The Pac-12 isn’t any different. Right now, Oregon State and Colorado are those football programs trying to climb out of the abyss, but that takes time. The Beavers and Buffaloes have had a history of having pretty good programs and everything is cyclical. No doubt they will eventually be good again.
Washington State is another matter altogether.
Before Mike Leach came on to the scene in Pullman, the Cougars were the have not of the have nots. Under Paul Wulff, the Cougars went from a nice little team in the Palouse to the absolute door mat of the conference. In his four years, WSU was 9-40. Wulff’s last season was 4-8 and they almost had a parade in downtown Pullman.
All right, not really. Instead athletic director Bill Moos fired Wulff and ventured on the hardest coaching search in the country. Washington State’s facilities were not up to code, so to speak, back then and Pullman isn’t exactly Los Angeles or even Seattle. Moos’ venture led him to someone just crazy enough to take the job. As it turns out, it might have been the best hire in his career.

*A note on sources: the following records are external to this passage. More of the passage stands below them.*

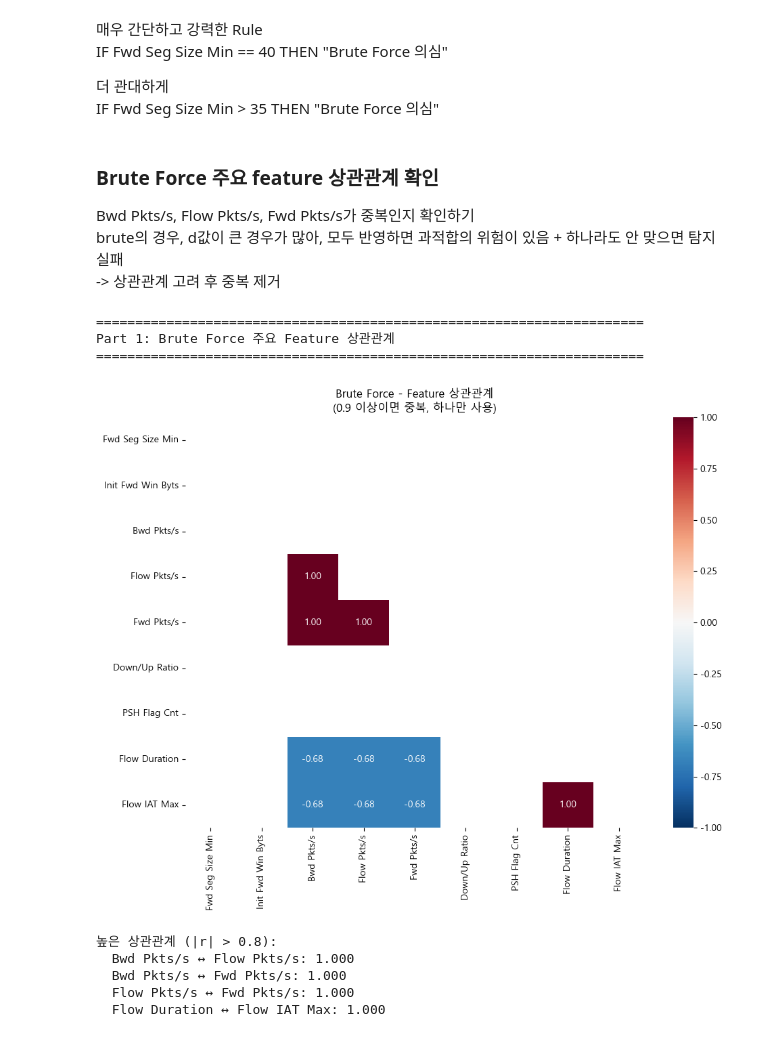
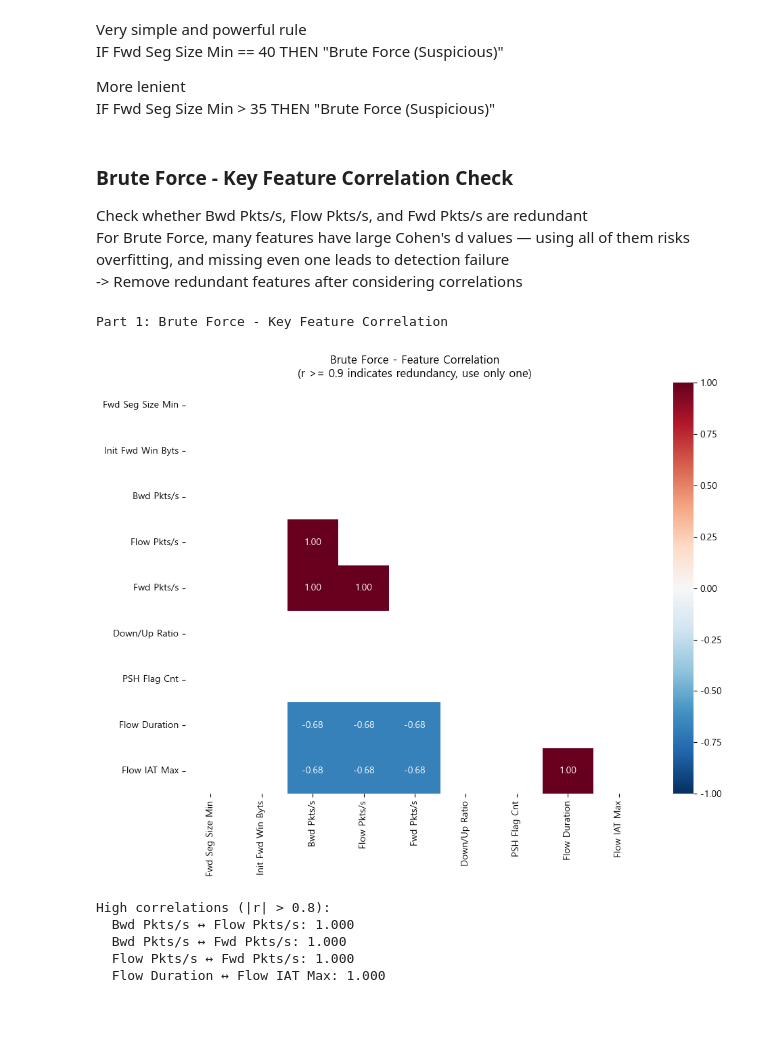
Before and after one commit to eunhui33/Network-Forensic-Tool--Rule-based-Detection, a Jupyter notebook: src/06_train_category.ipynb, the cells around one changed output. Cells and saved outputs as stored; diff of their text form; code cells hidden in the pictures.

```diff
--- a/src/06_train_category.ipynb
+++ b/src/06_train_category.ipynb
@@ -7,10 +9,6 @@ import seaborn as sns
 # %%
-# Set Korean font
-plt.rcParams['font.family'] = 'Malgun Gothic'
-plt.rcParams['axes.unicode_minus'] = False
-
 # Load data
-df = pd.read_csv(r'C:\Users\3eunh\OneDrive\Desktop\NS\code\data\05_train_with_category.csv')
+df = pd.read_csv(r'../data/05_train_with_category.csv')
 
 print("Feature Analysis by Category (Welch's t-test + Visualization)")
 
@@ -477,57 +430,52 @@ Attack 5%: 40.00   (Attack의 5%도 40 이상)<br>
 # %% [markdown]
-매우 간단하고 강력한 Rule<br>
-IF Fwd Seg Size Min == 40 THEN "Brute Force 의심"
+Very simple and powerful rule<br>
+IF Fwd Seg Size Min == 40 THEN "Brute Force (Suspicious)"
 
-더 관대하게<br>
-IF Fwd Seg Size Min > 35 THEN "Brute Force 의심"
+More lenient<br>
+IF Fwd Seg Size Min > 35 THEN "Brute Force (Suspicious)"
 # %% [markdown]
-### Brute Force 주요 feature 상관관계 확인
-Bwd Pkts/s, Flow Pkts/s, Fwd Pkts/s가 중복인지 확인하기<br>
-brute의 경우, d값이 큰 경우가 많아, 모두 반영하면 과적합의 위험이 있음 + 하나라도 안 맞으면 탐지 실패 <br>
--> 상관관계 고려 후 중복 제거
+### Brute Force - Key Feature Correlation Check
+Check whether Bwd Pkts/s, Flow Pkts/s, and Fwd Pkts/s are redundant<br>
+For Brute Force, many features have large Cohen's d values — using all of them risks overfitting, and missing even one leads to detection failure<br>
+-> Remove redundant features after considering correlations
 # %%
-# Brute Force 주요 Feature 상관관계 확인
-print("="*70)
-print("Part 1: Brute Force 주요 Feature 상관관계")
-print("="*70)
+print("Part 1: Brute Force - Key Feature Correlation")
 
 brute_force = df[df['Category'] == 'Brute Force']
 
-# 분석할 Feature들
+# Features to analyze
 bf_features = [
     'Fwd Seg Size Min', 'Init Fwd Win Byts', 'Bwd Pkts/s',
     'Flow Pkts/s', 'Fwd Pkts/s', 'Down/Up Ratio',
     'PSH Flag Cnt', 'Flow Duration', 'Flow IAT Max'
 ]
 
-# 존재하는 Feature만 선택
+# Select only existing features
 bf_features = [f for f in bf_features if f in df.columns]
 
-# 상관관계 계산
+# Calculate correlation
 corr_matrix = brute_force[bf_features].corr()
 
-# 시각화
+# Visualization
 plt.figure(figsize=(10, 8))
 mask = np.triu(np.ones_like(corr_matrix, dtype=bool))
 sns.heatmap(corr_matrix, mask=mask, annot=True, fmt='.2f',
             cmap='RdBu_r', center=0, vmin=-1, vmax=1)
-plt.title('Brute Force - Feature 상관관계\n(0.9 이상이면 중복, 하나만 사용)')
+plt.title('Brute Force - Feature Correlation\n(r >= 0.9 indicates redundancy, use only one)')
 plt.tight_layout()
 plt.show()
 
-# 높은 상관관계 출력
-print("\n높은 상관관계 (|r| > 0.8):")
+# Print high correlations
+print("\nHigh correlations (|r| > 0.8):")
 for i in range(len(bf_features)):
     for j in range(i+1, len(bf_features)):
         corr_val = corr_matrix.iloc[i, j]
         if abs(corr_val) > 0.8:
             print(f"  {bf_features[i]} ↔ {bf_features[j]}: {corr_val:.3f}")
 # %% [output]
-======================================================================
-Part 1: Brute Force 주요 Feature 상관관계
-======================================================================
+Part 1: Brute Force - Key Feature Correlation
-[figure, old version]
+[figure, new version]
-높은 상관관계 (|r| > 0.8):
+High correlations (|r| > 0.8):
   Bwd Pkts/s ↔ Flow Pkts/s: 1.000
   Bwd Pkts/s ↔ Fwd Pkts/s: 1.000
   Flow Pkts/s ↔ Fwd Pkts/s: 1.000
```
Also changed, not shown: parts of 15 cells of this notebook.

Leach, who might believe in the Ancient Alien Theory and knows the difference between a Gorn and a Klingon, was a coaching outcast after some things that may or may not have happened at Texas Tech. He needed Washington State as much as WSU needed him. It’s the perfect marriage and after a rocky beginning, the marriage is thriving.
The Cougars went from 3-9 last season to 8-4 in 2015 and if they didn’t have to play the Apple Cup without All-Conference quarterback Luke Falk, WSU might have been 9-3 and looking at an Alamo Bowl. But 8-4 is nothing to sneeze at in Pullman. Leach not only took over a 4-8 team, but he practically started from scratch in the Palouse.
He has to find some offensive personnel to run his run and shoot offense and it wasn’t available to him right away. His style of coaching isn’t for everyone and there was a mass exodus when Leach came to town.
Like all offensive schemes, Leach’s needed a quarterback and he found one in Logan, Utah. The redshirt sophomore is a gunslinger and isn’t afraid of, well, much of anything. He’s a Mike Leach guy.
As a high school senior, Falk earned first-team All-State and All-Region honors after throwing for 3,618 yards and 36 touchdown, while setting the Utah high school single-season records for pass attempts (562) and completions (330).
Leach also found Falk a target or two to throw at in Gabe Marks, a redshirt-junior from Venice, Calif. He led the conference in receptions (99), touchdown receptions (14). Marks was also a Biletnikoff Award semifinalist.
The Cougars’ 8-4 record didn’t come against cupcakes either. Leach took his team into Autzen Stadium and upset Oregon 45-38 in double overtime. Eugene was a place where Cougars went to die a horrible death, but with a new attitude, Leach’s crew went to Oregon, looked the Ducks in the eye and never blinked. It was the first time in nearly a decade WSU had defeated Oregon.
Washington State gave Stanford a scare and probably should have beat the Cardinal. The Cougars managed to beat a good Arizona State team at home and they went to the Rose Bowl and defeated Jim Mora’s Bruins.
Falk went down to a concussion in the 27-3 win against Colorado and he wasn’t available against the Huskies. Without him, the offense was nowhere to be found in the 45-10 loss.
But he should be back for the bowl and the Cougars just had a season that even a Klingon would be proud of and say, “Qapla’!” The head man in Pullman would know that means, “Success!” and that’s just one of the reasons the Cougars love him.